‘Of course I love you,’ you had said, and now those words, out at last into the blue, swallowed up a new resonance. They echoed now across the Square, a sense of sadness following them with a soft and whispered ‘but…’, a gentle sound that settled only momentarily on the ear. It swept over cars as they turned away along avenues that either led them home or severed them from the life that they wanted. It drifted on soundless wings through windows opened against the heat, tainting the warmth of the summer’s air. In distant kitchen women became stilled, knives held useless in their hands, half-sliced vegetables weeping water, as sudden thoughts of abandonment touched their minds. For the first time questions began to rise in their heads and tiny seeds of doubt or regret or mistrust began their search for a fertile ground in which to sink their roots. In teenage bedrooms darker music began to filter out across the Square, spreading melancholy and hopelessness – this was not to be the summer that had been longed for. A sense of despondency had begun to descend, spreading itself out like a blanket, smothering the shoots of youthful exuberance.
The action of an embrace, an embrace of farewell, no matter how amicably it was shared, was not enough to catch the words as they flew. It moved clumsily across the ground, stretching up and clawing desperately at the words as they drifted tantalisingly out of reach, before disappearing from sight with a mischievous wink. The embrace turned, defeated, but by the time it had we too had departed. For the last time I walked with you the streets that would lead you home, my words following me like fallen petals dying as they hit the ground behind me. I knew that they would guide me home once more, but I knew also that somehow my trust in them had died.

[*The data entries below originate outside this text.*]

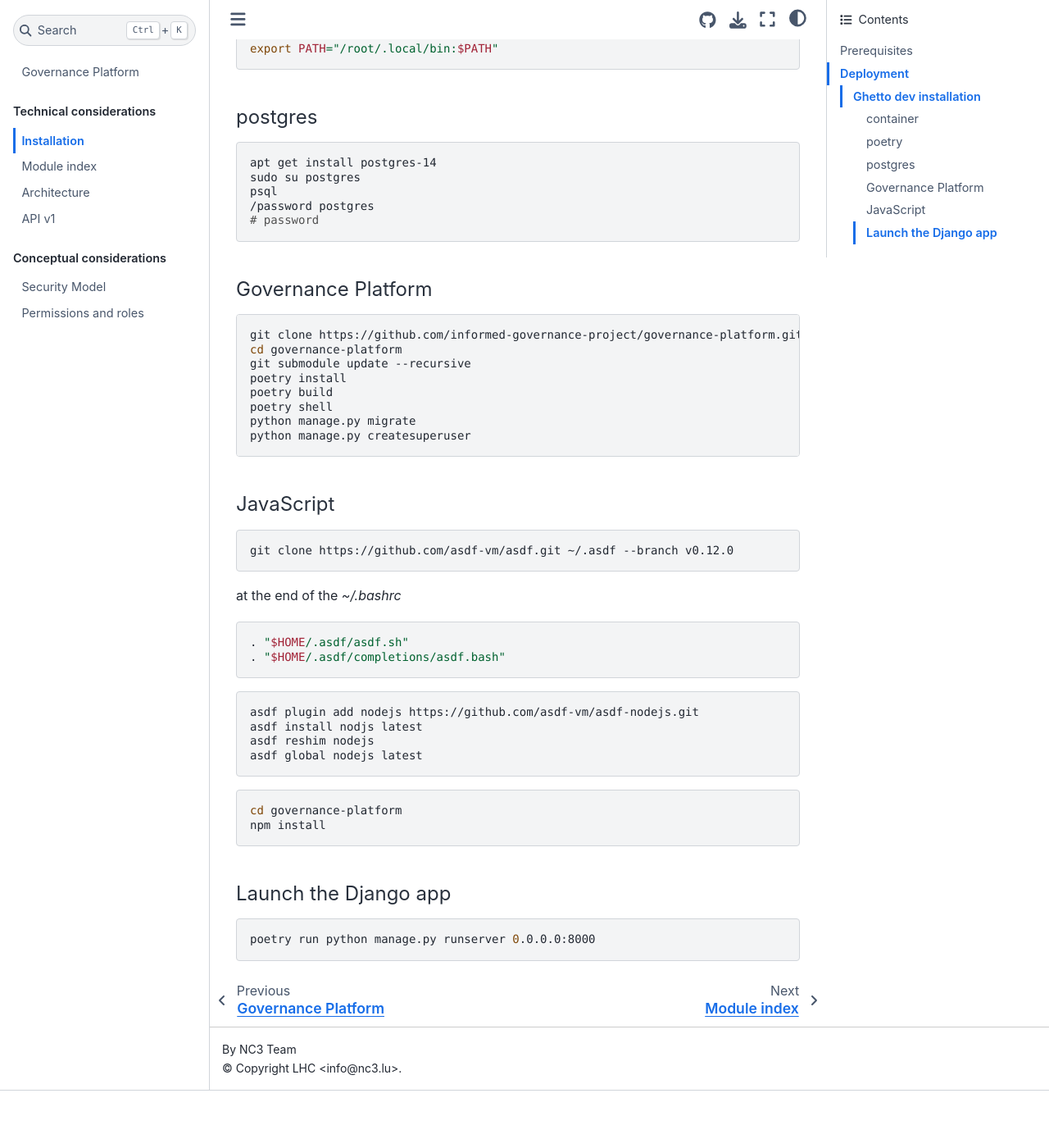
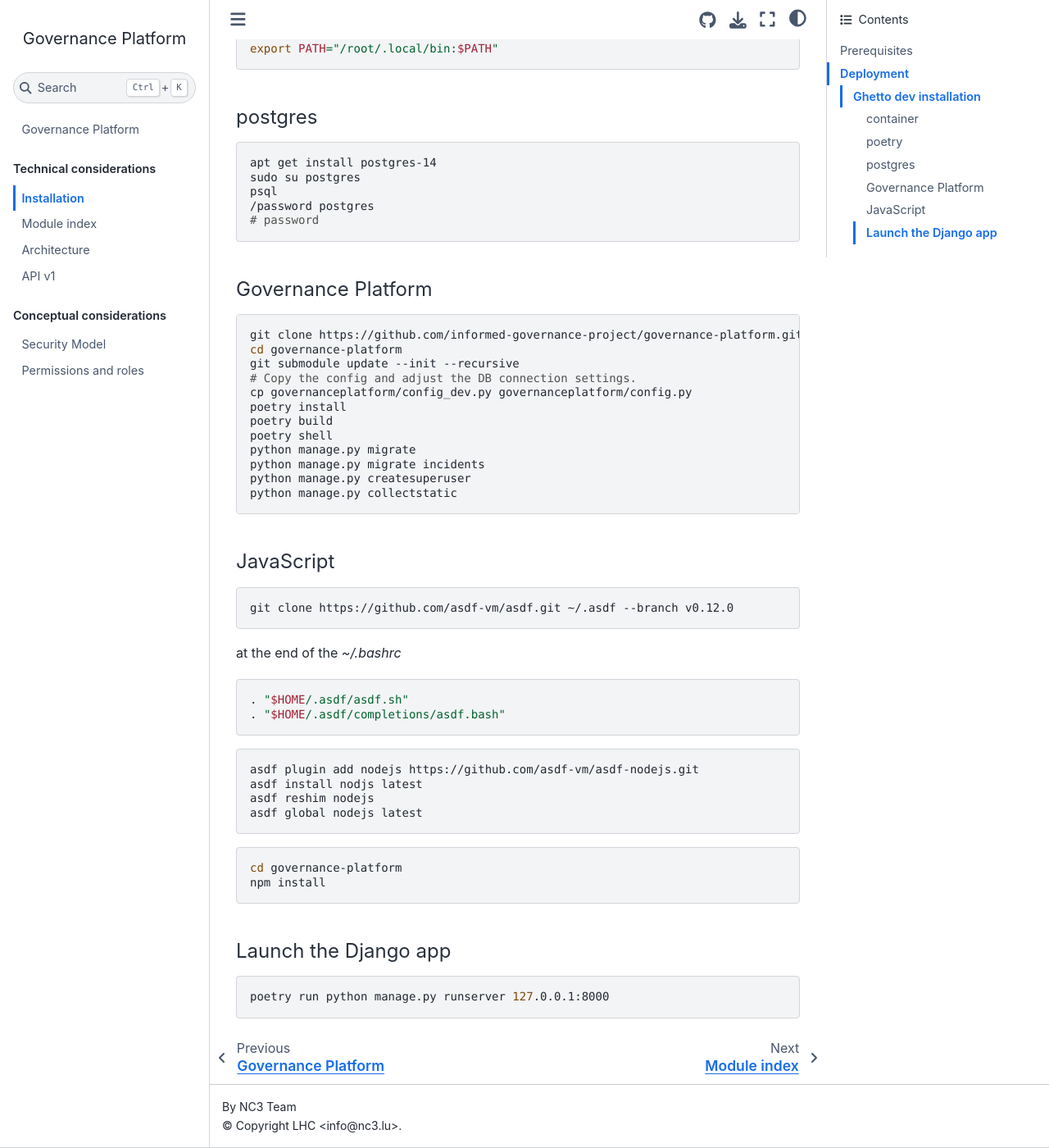
Before and after one commit to informed-governance-project/NISINP, a Sphinx documentation site: the page built from docs/installation.rst, in a window 1280 px wide and 1400 px high, scrolled down 829 px. Shown: the whole window at 82% size. Built offline with Sphinx 7.4.7 and the Sphinx Book theme 1.1.4, drawn with Linux system fonts in a browser that asks for light colours; before the commit the page ends 2159 px from its top, so only the background shows below that.

Commit message:
Added more installation steps.

```diff
--- a/docs/installation.rst
+++ b/docs/installation.rst
@@ -61,12 +61,16 @@
 
     git clone https://github.com/informed-governance-project/governance-platform.git
     cd governance-platform
-    git submodule update --recursive
+    git submodule update --init --recursive
+    # Copy the config and adjust the DB connection settings.
+    cp governanceplatform/config_dev.py governanceplatform/config.py
     poetry install
     poetry build
     poetry shell
     python manage.py migrate
+    python manage.py migrate incidents
     python manage.py createsuperuser
+    python manage.py collectstatic
 
 
 JavaScript
@@ -104,4 +108,4 @@
 
 .. code-block:: bash
 
-    poetry run python manage.py runserver 0.0.0.0:8000
+    poetry run python manage.py runserver 127.0.0.1:8000
```
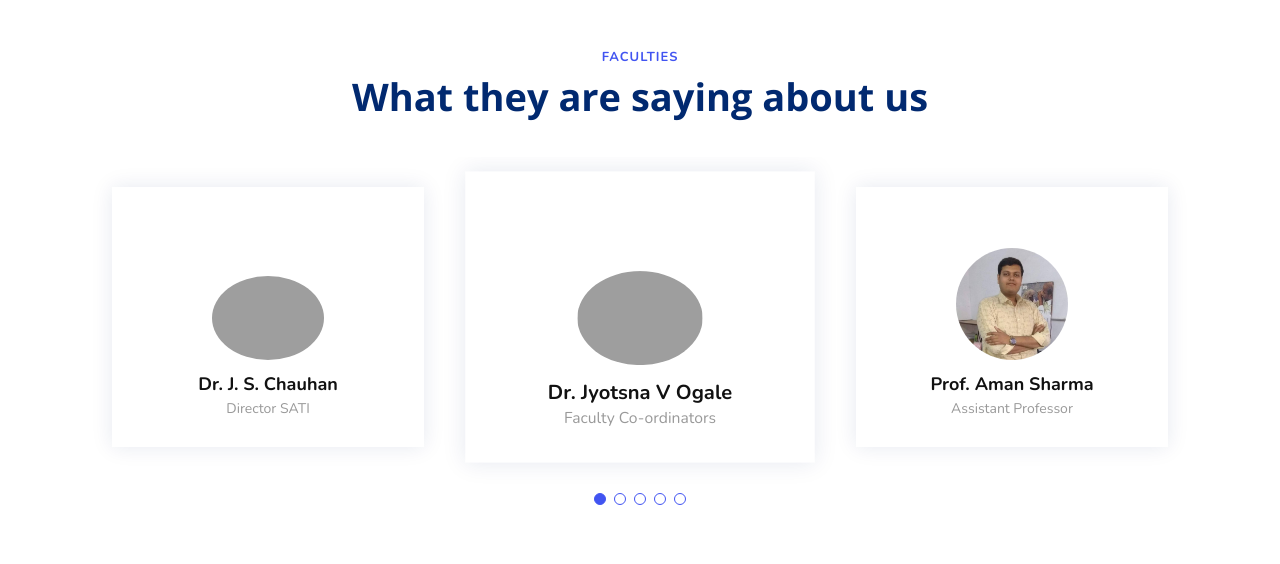
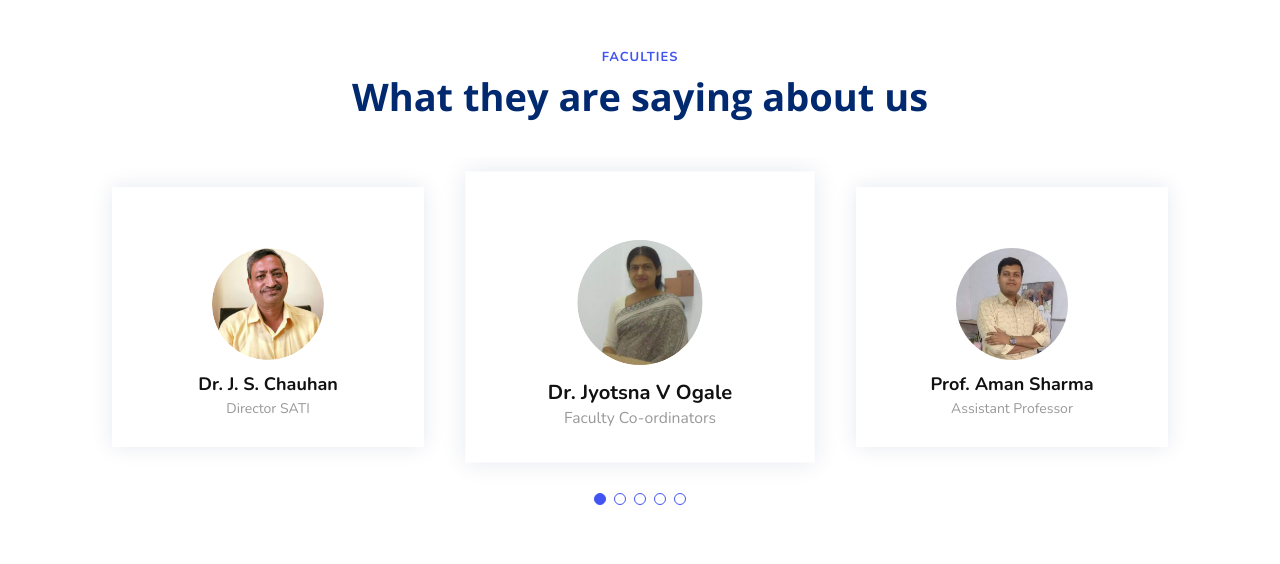
Before and after one commit to Jatin-tec/CLUB_FLUX, a Django app: template flux_sati/templates/index.html in a window 1280 px wide. Shown: the part 4176-4740 px from the top of the page. Run offline with Django 3.2, Linux system fonts and the light colour scheme; the template is opened without the code that fills it: values that come from a table or form of the project are taken from there, others are empty; data comes from the database, SQL or seed files in the repository; some libraries are stand-ins or nearby versions; grey boxes are pictures that could not be loaded.

Commit message:
images updated

```diff
--- a/flux_sati/templates/index.html
+++ b/flux_sati/templates/index.html
@@ -274,7 +274,7 @@
             <div class="testimonial-item">
 
               <div class="profile mt-auto">
-                <img src="flux/static/img/testimonials/DirectorSir.jpg" class="testimonial-img" alt="">
+                <img src="{% static 'img/testimonials/DirectorSir.png' %}" class="testimonial-img" alt="">
                 <h3>Dr. J. S. Chauhan</h3>
                 <h4>Director SATI</h4>
               </div>
@@ -286,7 +286,7 @@
 
 
               <div class="profile mt-auto">
-                <img src="flux/static/img/testimonials/jyotsnamam.jpg" class="testimonial-img" alt="">
+                <img src="{% static 'img/testimonials/jyotsnamam.png' %}" class="testimonial-img" alt="">
                 <h3>Dr. Jyotsna V Ogale</h3>
                 <h4>Faculty Co-ordinators</h4>
               </div>
@@ -298,7 +298,7 @@
 
 
               <div class="profile mt-auto">
-                <img src="flux/static/img/testimonials/Amansir.jpg" class="testimonial-img" alt="">
+                <img src="{% static 'img/testimonials/Amansir.jpg' %}" class="testimonial-img" alt="">
                 <h3>Prof. Aman Sharma</h3>
                 <h4>Assistant Professor</h4>
               </div>
@@ -310,7 +310,7 @@
 
 
               <div class="profile mt-auto">
-                <img src="flux/static/img/testimonials/Naveensir.jpg" class="testimonial-img" alt="">
+                <img src="{% static 'img/testimonials/Naveensir.jpg' %}" class="testimonial-img" alt="">
                 <h3>Prof. Naveen Malviya</h3>
                 <h4>Assistant Professor</h4>
               </div>
```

If some things truly went without saying, then why, I thought to myself as I crossed the Square one final time, should I be the one to give voice to them?
As promised here is the list of books to accompany ‘On Reading’ my post from Saturday.
I hope you got them all!
1. Wuthering Heights (Emily Bronte)
2. The Stranger (Albert Camus)
3. Crime and Punishment (Fyodor Dostoevsky)
4.The 39 Steps (John Buchan)
5. The Trial (Franz Kafka)
6. Alice's Adventures in Wonderland (Lewis Carrol)
7. Hard-Boiled Wonderland and The End of the World (Haruki Murakami)
8. The Vegetarian (Han Kang)
9. The Castle of Crossed Destinies (Italo Calvino)
10. Hotel de Dream (Emma Tennant)
Just a bit of silliness, really, (the versethat is, not reading itself without which…).
Points will be awarded for anyone who can recognise the books from the (sometimes slightly obscure) precis. There are ten points up for grabs…but no prizes other than self-satisfaction!
I lost myself
Between the sheets
Lived each page and
I was the lover on the moor
The killer on the shore,
Sat in a garret wracked with shame
Keeping secrets on a train,
A man on trial without a charge
The girl both small and large,
The man with shadow never seen
A woman turning green,
My stories told in Tarot cards
Where dreams collide and play,
I lost myself
Between the sheets,
And found myself
Within the words.
Answers (for those interested) on Monday.
I am delighted to announce that ‘The Beautiful Silence‘, my second collection of short stories is now available to purchase as an ebook at all good outlets for just £2.99!
Thank you in advance and I hope that you enjoy the stories.
‘The Beautiful Silence‘ is the second collection of short stories to be published by Chris Nelson. It contains sixteen stories with each one focused around the impact of one event on its central character: some may be fantastical, some introspective and yet more haunting and disturbing.